The song, in itself, does not contain above seventy stock verses, but these perennial lines are a nucleus, round which the men improvise the topics of the day, giving, I know not for what reason, the preference to such as verge upon indelicacy.
The men and women are musical and narrative; three out of four can sing a song or tell a story, and they omit few opportunities.
Males and females suck whisky like milk, and are quarrelsome in proportion. The men fight (round-handed), the women fleicht or scold, in the form of a teapot — the handle fixed and the spout sawing the air.
A singular custom prevails here.

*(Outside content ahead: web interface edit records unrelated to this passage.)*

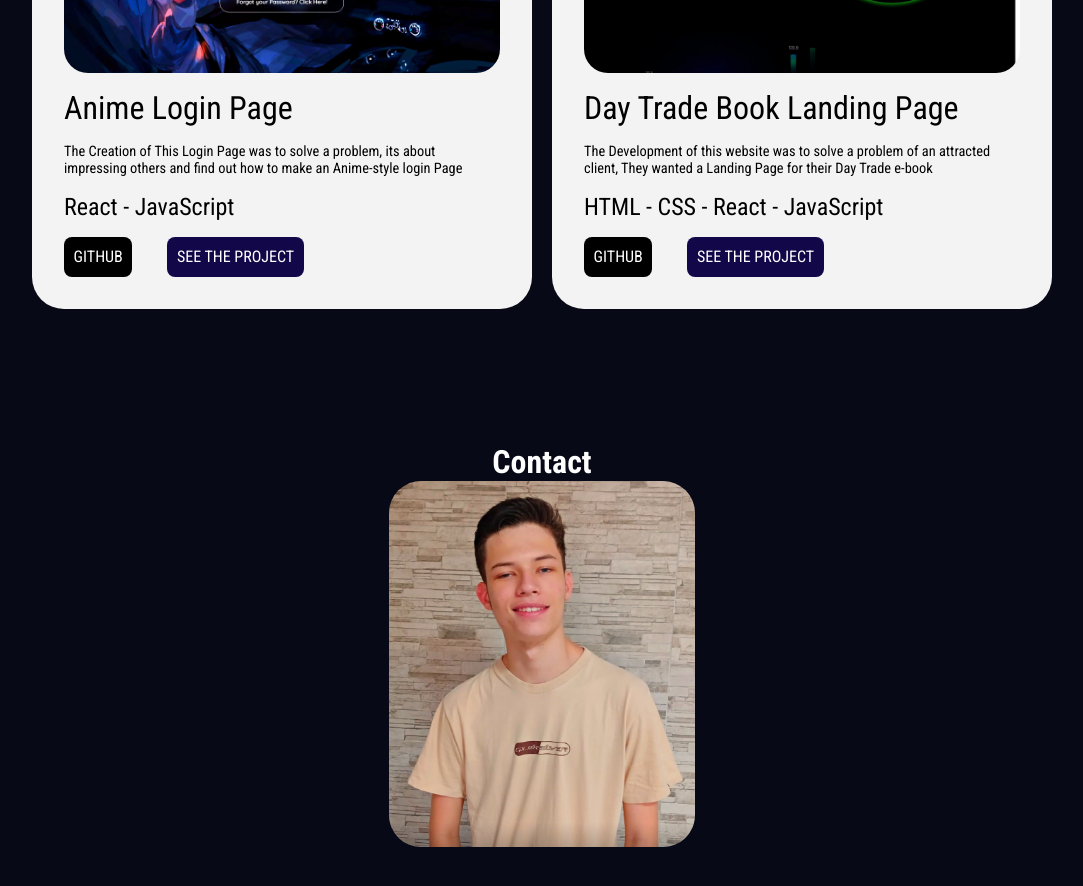
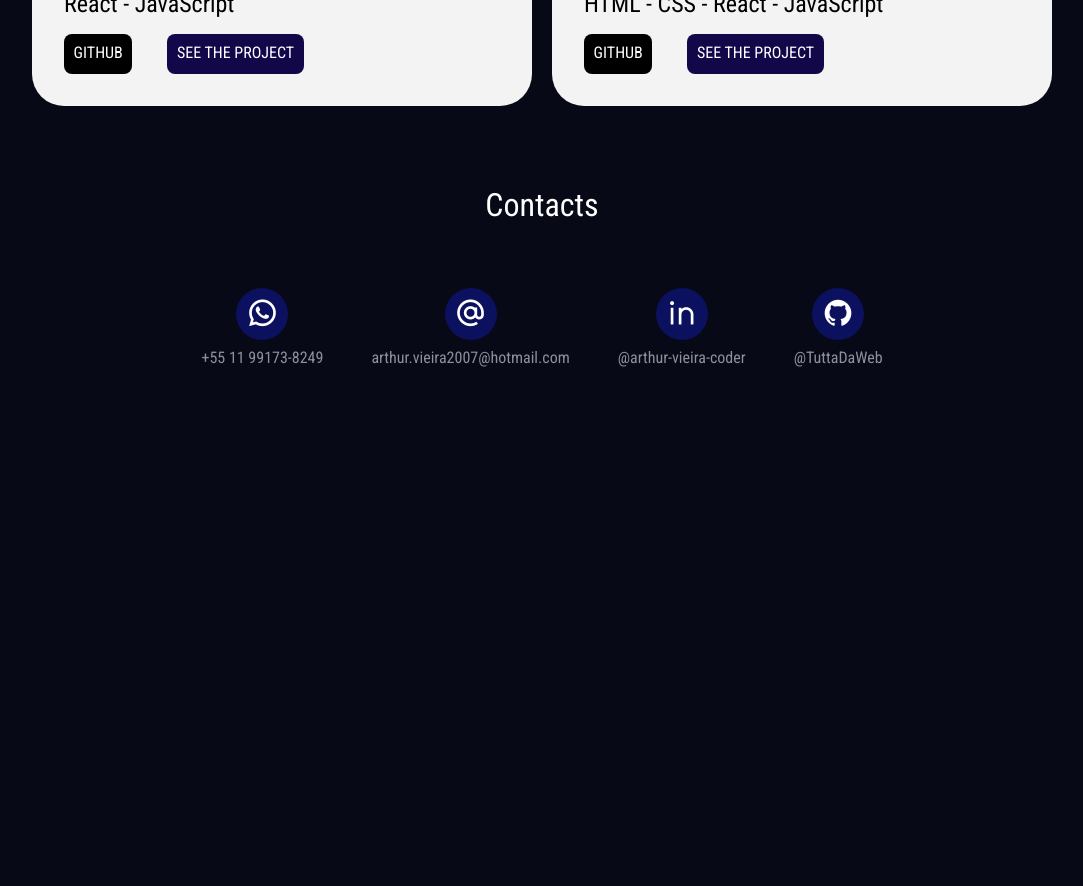
Before and after one commit to TuttaDaWeb/Protfolio-React, a React (Vite) app in the folder portfolio/: page / in a window 1280 px wide. Shown: the part 1720-2606 px from the top of the page, without its empty margins (98-1181 px from the left). After the commit the page ends 2158 px from the top, so only its background shows below. Built offline with nearby package versions, Linux system fonts and the light colour scheme.

Commit message:
twientie-seventh commit

```diff
--- a/portfolio/src/components/contact/contact.css
+++ b/portfolio/src/components/contact/contact.css
@@ -1,70 +1,45 @@
 .contact{
-    height: 80dvh;
+    padding: min(3em, 5vw) min(6em, 6vw);
+    margin: 1rem 1.5rem;
+}
+.contact h1{
+    text-align: center;
+    color: white;
+    margin-bottom: 4rem;
+}
+.contact-items{
     display: flex;
+    flex-wrap: wrap-reverse;
     justify-content: center;
     align-items: center;
+    gap: 3rem;
+}
+.whatsapp, .e-mail, .linkedin-2, .github-2{
+    color: rgb(221, 221, 221);
+    width: auto;
+    height: 102px;
+    display: flex;
     flex-direction: column;
+    align-items: center;
+    gap: 0.5rem;
+    transition: transform .2s ease-out;
+    cursor: pointer;
 }
-.contact h1{
+.whatsapp:hover, .e-mail:hover, .linkedin-2:hover, .github-2:hover{
+    transform: scale(1.5);
+}
+.whatsapp-icon, .e-mail-icon, .linkedin-icon, .github-icon{
+    display: flex;
+    width: 52px;
+    height: 52px;
+    padding: 0.5em;
+    background-color: #0b105f;
+    justify-content: center;
+    align-items: center;
+    border-radius: 50%;
+    font-size: 2rem;
     color: white;
-    font-weight: 700;
 }
-.card{
-    background-image: url(./../../assets/contact-picture.jpeg);
-    background-size: cover;
-    padding: 12.5rem 0rem 0;
-    max-height: 40rem;
-    border-radius: 2rem;
-    overflow: hidden;
-    transition: transform .6s ease;
+.whatsapp b, .e-mail b, .linkedin-2 b, .github-2 b{
+    color: #8d909e;
 }
-.card:hover{
-    transform: scale(1.05);
-}
-.card-content{
-    padding: 1.5rem;
-    background: linear-gradient(
-        rgb(0, 0, 0, 0),
-        rgb(0, 0, 0, 0.35) 30%,
-        rgb(0, 0, 0, 1)
-    );
-    transform: translateY(85%);
-    transition: transform .5s ease-in;
-}
-.card:hover .card-content{
-    transform: translateY(0);
-}
-.card-title{
-    font-weight: 600;
-    margin-bottom: 12px;
-    font-size: 1.6rem;
-    color: rgb(5, 26, 53);
-}
-.card-informations{
-    opacity: 0;
-    transition: opacity 450ms ease-in;
-    transition-delay: 360ms;
-}
-.card:hover .card-informations{
-    opacity: 1;
-}
-
-.phone, .e-mail, .federal-unit{
-    color: rgb(236, 236, 236);
-}
-.message-short{
-    color: rgb(136, 136, 228);
-}
-@media(max-width: 884px){
-    .card-content{
-        transform: translateY(0);
-    }
-    .card-informations{
-        opacity: 1;
-    }
-    .card{
-        transform: scale(1.05);
-        margin-top: 1rem;
-        padding: 9.5rem 0 0;
-    }
-}
--- a/portfolio/src/components/contact/contact.tsx
+++ b/portfolio/src/components/contact/contact.tsx
@@ -8,16 +8,31 @@ function Contact({refProp}: SectionProps){
     return(
         <>
         <div ref={refProp} className="contact">
-            <h1>Contact</h1>
-            <div className="card">
-                <div className="card-content">
-                    <div className="card-title">Want a React Developer?</div>
-                    <div className="card-informations">
-                        <div className="phone">Whatsapp: <span>+55 11 99173-8249</span></div>
-                        <div className="e-mail">E-mail: arthur.vieira2007@hotmail.com</div>
-                        <div className="federal-unit">State: Sao Paulo</div>
-                        <div className="message-short">Interested in me? You're free to reach out</div>
+            <h1>Contacts</h1>
+            <div className="contact-items">
+                <div className="whatsapp" onClick={() => window.open('https://wa.me/11991738249')}>
+                    <div className="whatsapp-icon">
+                        <i className="ri-whatsapp-line"></i>
                     </div>
+                    <b>+55 11 99173-8249</b>
+                </div>
+                <div className="e-mail">
+                    <div className="e-mail-icon">
+                        <i className="ri-at-line"></i>
+                    </div>
+                    <b>arthur.vieira2007@hotmail.com</b>
+                </div>
+                <div className="linkedin-2" onClick={()=>window.open('https://www.linkedin.com/in/arthur-vieira-coder/')}>
+                    <div className="linkedin-icon">
+                        <i className="ri-linkedin-line"></i>
+                    </div>
+                    <b>@arthur-vieira-coder</b>
+                </div>
+                <div className="github-2" onClick={()=>window.open('https://github.com/TuttaDaWeb')}>
+                    <div className="github-icon">
+                        <i className="ri-github-fill"></i>
+                    </div>
+                    <b>@TuttaDaWeb</b>
                 </div>
             </div>
         </div>
--- a/portfolio/src/components/mainPart/mainPart.css
+++ b/portfolio/src/components/mainPart/mainPart.css
@@ -1,6 +1,7 @@
 .main{
     width: 100%;
-    height: 100vh;
+    height: auto;
+    padding: 5em 2em;
     color: white;
     display: flex;
     flex-direction: row-reverse;
@@ -15,6 +16,7 @@
     position: relative;
     z-index: 0;
     animation: first-anim 1s 1;
+    margin-top: 3.5rem;
 }
 .img img{
     width: 100%;
```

The maidens have only one sweetheart apiece!!!
So the whole town is in pairs.
The courting is all done on Saturday night, by the lady's fire. It is hard to keep out of a groove in which all the town is running; and the Johnstone had possessed, as mere property — a lad!
She was so wealthy that few of them could pretend to aspire to her, so she selected for her chattel a young man called Willy Liston; a youth of an unhappy turn — he contributed nothing to hilarity, his face was a kill-joy — nobody liked him; for this female reason Christie distinguished him.
He found a divine supper every Saturday night in her house; he ate, and sighed! Christie fed him, and laughed at him.
As she neither fed nor laughed at any other man, some twenty were bitterly jealous of Willy Liston, and this gave the blighted youth a cheerful moment or two.
But the bright alliance received a check some months before our tale.
Christie was heluo librorum! and like others who have that taste, and can only gratify it in the interval of manual exercise, she read very intensely in her hours of study. A book absorbed her. She was like a leech on these occasions, non missura cutem. Even Jean Carnie, her co-adjutor or "neebor," as they call it, found it best to keep out of her way till the book was sucked.
One Saturday night Willy Liston's evil star ordained that a gentleman of French origin and Spanish dress, called Gil Blas, should be the Johnstone's companion.
Willy Liston arrived.
Christie, who had bolted the door, told him from the window, civilly enough, but decidedly, "She would excuse his company that night."
"Vara weel," said Willy, and departed.
Next Saturday — no Willy came.
Ditto the next. Willy was waiting the amende.
Christie forgot to make it.
One day she was passing the boats, Willy beckoned her mysteriously; he led her to his boat, which was called "The Christie Johnstone"; by the boat's side was a paint pot and brush.
They had not supped together for five Saturdays.
Ergo, Mr. Liston had painted out the first four letters of "Christie," he now proceeded to paint out the fifth, giving her to understand, that, if she allowed the whole name to go, a letter every blank Saturday, her image would be gradually, but effectually, obliterated from the heart Listonian.
My reader has done what Liston did not, anticipate her answer. She recommended him, while his hand was in, to paint out the entire name, and, with white paint and a smaller brush, to substitute some other female appellation. So saying, she tripped off.
Mr. Liston on this was guilty of the following inconsistency; he pressed the paint carefully out of the brush into the pot. Having thus economized his material, he hurled the pot which contained his economy at "the Johnstone," he then adjourned to the "Peacock," and "away at once with love and reason."
Thenceforth, when men asked who was Christie Johnstone's lad, the answer used to be, "She's seeking ane." Quelle horreur!!
Newhaven doesn't know everything, but my intelligent reader suspects, and, if confirming his suspicions can reconcile him to our facts, it will soon be done.
But he must come with us to Edinburgh; it's only three miles.